Before we get into how the enrollment process works, it would be good to go over the Medicare basics. Medicare has three parts: Part A provides insurance for expenses incurred at hospitals and is generally premium-free. Part B provides coverage for doctors, as well as outpatient and medical equipment expenses. And Part D is prescription drug coverage. We know—what happened to Part C? We’ll cover that in a future post.
We recommend six steps when going through the Medicare enrollment process:
Check your timing.
Choose your Medicare path.
Select your specific plans.
Enroll in Medicare (note that this is the fourth step, not the first!).
Enroll in your specific plan(s).
Review your coverage annually.
There are some decent resources that can help with steps three through six. But there aren’t many that will help with the first two steps. Yet it’s steps one and two where 90% of Medicare mistakes are made. We should not take those mistakes lightly because just one mistake can cost you thousands of dollars and may not be able to be undone. This post will offer guidance on the first step, and future posts will address the rest.
Check Your Timing
To get started, we must first determine the best time for you to enroll in Medicare. At age 65, if you are a U.S. citizen, you are eligible to begin Medicare—but being eligible doesn’t mean that you have to sign up right then. If you are already receiving Social Security when you turn 65 (which is another topic we will discuss in a future post), you should be automatically enrolled in Medicare Parts A and B—but, again, this doesn’t necessarily mean that you have to accept, and pay for, Part B. By receiving Social Security benefits, you are automatically enrolled in Part A. Your decision to sign up for Part B is going to be determined by whether you have coverage through an employer group health insurance policy. This is the case whether you are receiving Social Security benefits or not.

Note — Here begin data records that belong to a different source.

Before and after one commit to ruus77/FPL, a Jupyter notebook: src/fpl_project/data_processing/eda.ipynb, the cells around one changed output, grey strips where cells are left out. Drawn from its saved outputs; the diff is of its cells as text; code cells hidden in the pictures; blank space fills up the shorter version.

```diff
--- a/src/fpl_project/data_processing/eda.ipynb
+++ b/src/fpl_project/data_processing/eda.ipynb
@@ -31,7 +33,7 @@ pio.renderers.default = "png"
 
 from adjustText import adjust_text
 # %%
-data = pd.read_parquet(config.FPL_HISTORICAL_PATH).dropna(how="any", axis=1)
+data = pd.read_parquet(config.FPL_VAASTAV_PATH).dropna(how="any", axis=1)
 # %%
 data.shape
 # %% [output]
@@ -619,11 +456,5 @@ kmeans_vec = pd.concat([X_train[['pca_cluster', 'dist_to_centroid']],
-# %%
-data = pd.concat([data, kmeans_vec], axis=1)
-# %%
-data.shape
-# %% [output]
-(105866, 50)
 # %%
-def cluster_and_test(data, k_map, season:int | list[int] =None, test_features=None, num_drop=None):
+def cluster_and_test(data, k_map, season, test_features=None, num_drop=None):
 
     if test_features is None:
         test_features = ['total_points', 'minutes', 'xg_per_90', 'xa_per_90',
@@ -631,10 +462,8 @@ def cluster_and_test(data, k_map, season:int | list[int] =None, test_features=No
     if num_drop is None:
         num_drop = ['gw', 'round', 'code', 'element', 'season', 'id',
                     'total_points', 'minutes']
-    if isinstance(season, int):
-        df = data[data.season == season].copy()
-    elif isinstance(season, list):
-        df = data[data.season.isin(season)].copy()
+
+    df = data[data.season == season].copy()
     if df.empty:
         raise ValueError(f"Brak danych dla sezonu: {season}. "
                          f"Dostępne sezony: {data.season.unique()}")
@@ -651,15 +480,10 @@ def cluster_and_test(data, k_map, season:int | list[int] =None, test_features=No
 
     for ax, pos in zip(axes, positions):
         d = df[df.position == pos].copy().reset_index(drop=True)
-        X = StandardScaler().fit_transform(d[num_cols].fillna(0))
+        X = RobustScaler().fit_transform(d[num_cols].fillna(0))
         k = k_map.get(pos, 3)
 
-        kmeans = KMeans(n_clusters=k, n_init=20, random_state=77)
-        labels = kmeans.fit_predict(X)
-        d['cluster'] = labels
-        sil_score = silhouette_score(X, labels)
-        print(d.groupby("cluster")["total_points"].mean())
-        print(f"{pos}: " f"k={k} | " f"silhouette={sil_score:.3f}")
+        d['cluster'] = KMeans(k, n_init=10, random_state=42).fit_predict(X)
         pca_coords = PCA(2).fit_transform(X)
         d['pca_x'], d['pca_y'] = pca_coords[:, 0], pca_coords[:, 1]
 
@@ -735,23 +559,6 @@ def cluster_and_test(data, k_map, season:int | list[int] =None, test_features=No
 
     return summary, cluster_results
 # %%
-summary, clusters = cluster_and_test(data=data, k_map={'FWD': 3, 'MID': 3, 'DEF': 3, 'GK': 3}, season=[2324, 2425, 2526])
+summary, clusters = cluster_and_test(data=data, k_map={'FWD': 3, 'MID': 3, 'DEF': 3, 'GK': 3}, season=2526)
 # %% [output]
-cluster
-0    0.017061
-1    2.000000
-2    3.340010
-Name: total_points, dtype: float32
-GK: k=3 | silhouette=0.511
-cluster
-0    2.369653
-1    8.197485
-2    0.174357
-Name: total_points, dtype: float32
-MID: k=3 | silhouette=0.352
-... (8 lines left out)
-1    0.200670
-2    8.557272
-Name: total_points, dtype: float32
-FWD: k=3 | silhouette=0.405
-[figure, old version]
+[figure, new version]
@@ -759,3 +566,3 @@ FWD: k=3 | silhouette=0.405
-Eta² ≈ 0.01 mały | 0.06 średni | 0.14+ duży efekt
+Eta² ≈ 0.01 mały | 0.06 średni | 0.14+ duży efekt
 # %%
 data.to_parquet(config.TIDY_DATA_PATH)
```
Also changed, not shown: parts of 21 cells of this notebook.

So if you are turning 65 and are not covered by a group health policy through an employer, you’ll want to sign up during your initial enrollment period, which is the seven-month window surrounding your birth month (the window includes the three months before your birth month, your birth month, and the three months after). If you are covered by a group health insurance policy, you’ll need to enroll during a special enrollment period. For Parts A and B, this means that you can enroll at any time while you are still covered, or within eight months after coverage or employment ends (whichever is first). For Part D, you’ll have 63 days after the coverage or employment ends (again, whichever is first).

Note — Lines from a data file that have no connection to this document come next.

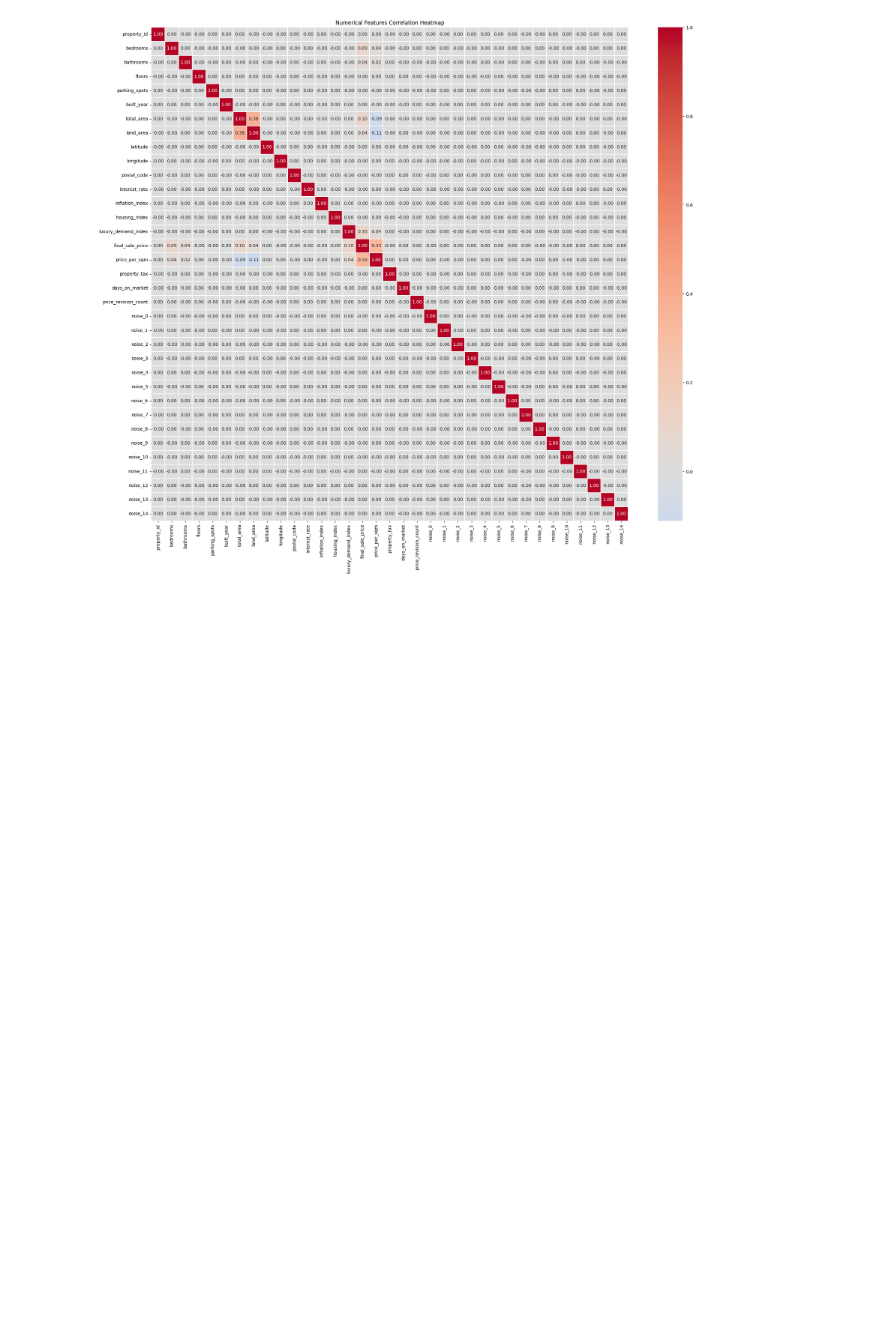
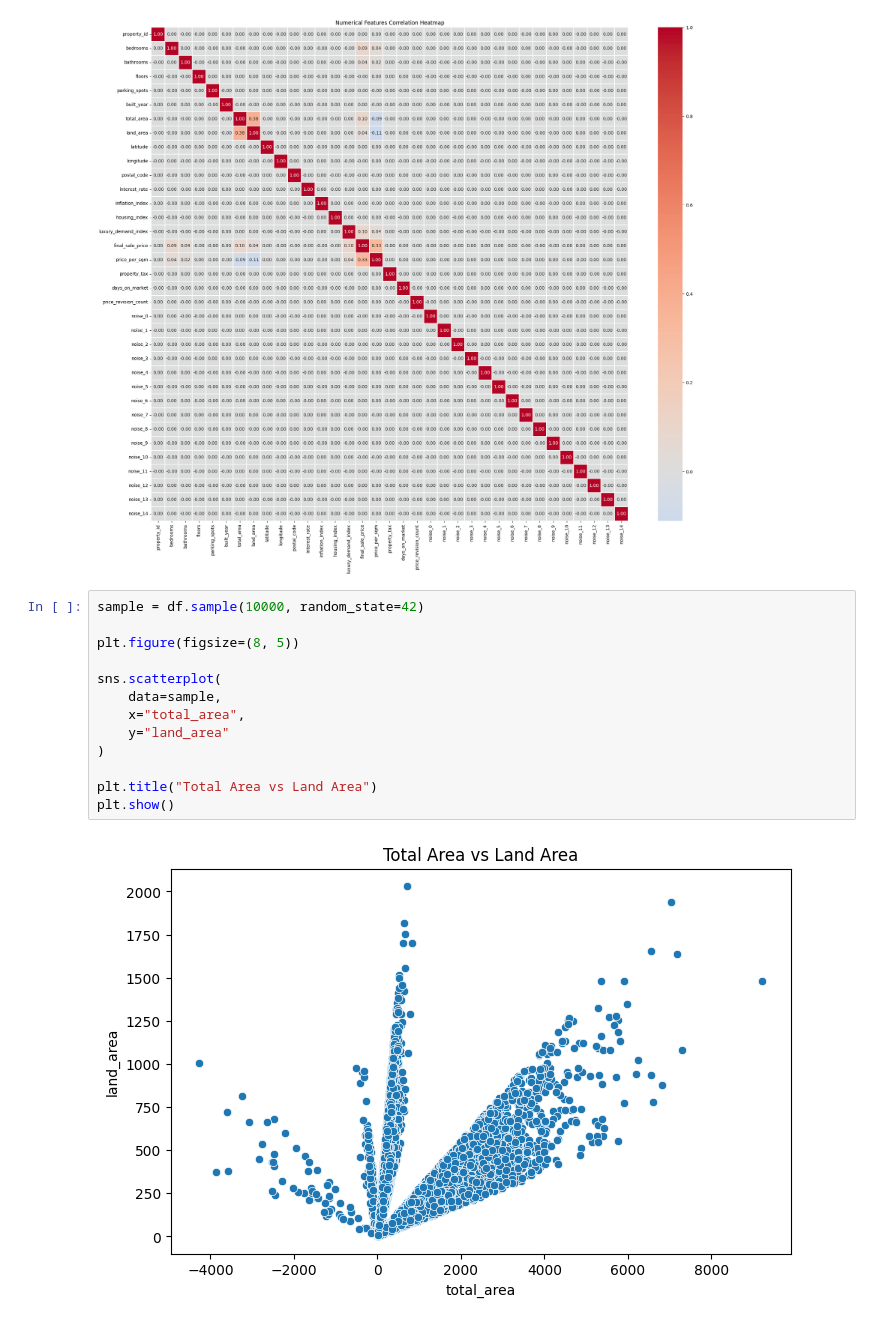
Before and after one commit to yashbhatt0508/regression-problem, a Jupyter notebook: advancedregression.ipynb, the cells around one changed output. Drawn from its saved outputs; the diff is of its cells as text; blank space fills up the shorter version.

```diff
--- a/advancedregression.ipynb
+++ b/advancedregression.ipynb
@@ -470,3 +470,18 @@ plt.title("Numerical Features Correlation Heatmap")
 plt.show()
 # %% [output]
 [figure]
+# %%
+sample = df.sample(10000, random_state=42)
+
+plt.figure(figsize=(8, 5))
+
+sns.scatterplot(
+    data=sample,
+    x="total_area",
+    y="land_area"
+)
+
+plt.title("Total Area vs Land Area")
+plt.show()
+# %% [output]
+[figure, added]
```
Also changed, not shown: parts of 39 cells of this notebook.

Of course, there is always an exception to make things more complicated. If you are covered by an employer group plan with fewer than 20 employees, then you must sign up during your initial enrollment period. This is because, for small employers, the group plan will stop being the “primary” payer of claims and will become “secondary” to Medicare.

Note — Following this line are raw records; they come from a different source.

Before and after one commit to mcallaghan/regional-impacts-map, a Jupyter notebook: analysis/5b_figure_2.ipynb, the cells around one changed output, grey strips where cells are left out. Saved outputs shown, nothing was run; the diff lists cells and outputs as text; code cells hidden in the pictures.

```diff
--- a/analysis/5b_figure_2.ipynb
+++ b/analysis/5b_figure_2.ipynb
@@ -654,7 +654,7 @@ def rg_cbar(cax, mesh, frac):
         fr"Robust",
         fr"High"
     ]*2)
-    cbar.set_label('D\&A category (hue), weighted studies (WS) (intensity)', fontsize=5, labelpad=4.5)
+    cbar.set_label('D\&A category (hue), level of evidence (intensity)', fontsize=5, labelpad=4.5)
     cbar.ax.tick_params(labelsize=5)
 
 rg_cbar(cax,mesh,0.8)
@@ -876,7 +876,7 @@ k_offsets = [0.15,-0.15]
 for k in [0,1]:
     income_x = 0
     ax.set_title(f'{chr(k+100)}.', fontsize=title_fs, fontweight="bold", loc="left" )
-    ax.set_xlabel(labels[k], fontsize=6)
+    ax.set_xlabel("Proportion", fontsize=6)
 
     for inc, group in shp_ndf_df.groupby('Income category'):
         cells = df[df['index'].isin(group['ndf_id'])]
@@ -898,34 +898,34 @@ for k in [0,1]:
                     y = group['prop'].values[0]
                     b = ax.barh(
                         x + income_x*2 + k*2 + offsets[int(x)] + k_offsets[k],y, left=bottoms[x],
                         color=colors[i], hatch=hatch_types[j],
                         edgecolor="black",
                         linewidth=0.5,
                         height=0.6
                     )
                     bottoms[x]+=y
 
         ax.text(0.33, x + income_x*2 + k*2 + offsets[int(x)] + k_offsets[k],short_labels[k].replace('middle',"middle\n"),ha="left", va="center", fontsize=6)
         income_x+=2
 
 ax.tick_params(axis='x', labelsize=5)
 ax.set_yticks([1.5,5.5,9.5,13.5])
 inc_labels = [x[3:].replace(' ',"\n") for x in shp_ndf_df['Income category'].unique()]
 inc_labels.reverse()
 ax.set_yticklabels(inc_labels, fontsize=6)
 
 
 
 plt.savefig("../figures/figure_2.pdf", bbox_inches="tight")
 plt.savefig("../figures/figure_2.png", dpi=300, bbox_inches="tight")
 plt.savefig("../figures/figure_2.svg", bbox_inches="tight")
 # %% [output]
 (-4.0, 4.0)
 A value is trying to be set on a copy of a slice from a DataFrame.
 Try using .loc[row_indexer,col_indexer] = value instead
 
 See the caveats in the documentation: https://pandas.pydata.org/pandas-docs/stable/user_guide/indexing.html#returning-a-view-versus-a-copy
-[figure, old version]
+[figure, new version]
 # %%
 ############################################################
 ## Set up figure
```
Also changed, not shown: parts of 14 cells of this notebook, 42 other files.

If you make a mistake in this phase of your enrollment, you could end up paying late enrollment penalties. And these are not small, slap-on-the-wrist kinds of penalties. In most cases, if you don’t sign up when you are first eligible, your premium can go up 10% for each 12-month period that you would have had coverage. And those increases don’t go away after a year or two. They follow you for life. Or you could end up with a more costly coverage that you cannot switch out of. You could face long delays in enrollment of up to a year and a half without coverage. And finally, you could end up having to pay back health care costs that you thought were covered.
It’s obvious that the basic step of signing up for Medicare is anything but basic. And that’s just signing up. Deciding which path and which plans are best for you isn’t exactly a picnic either. We’ll discuss those in future posts.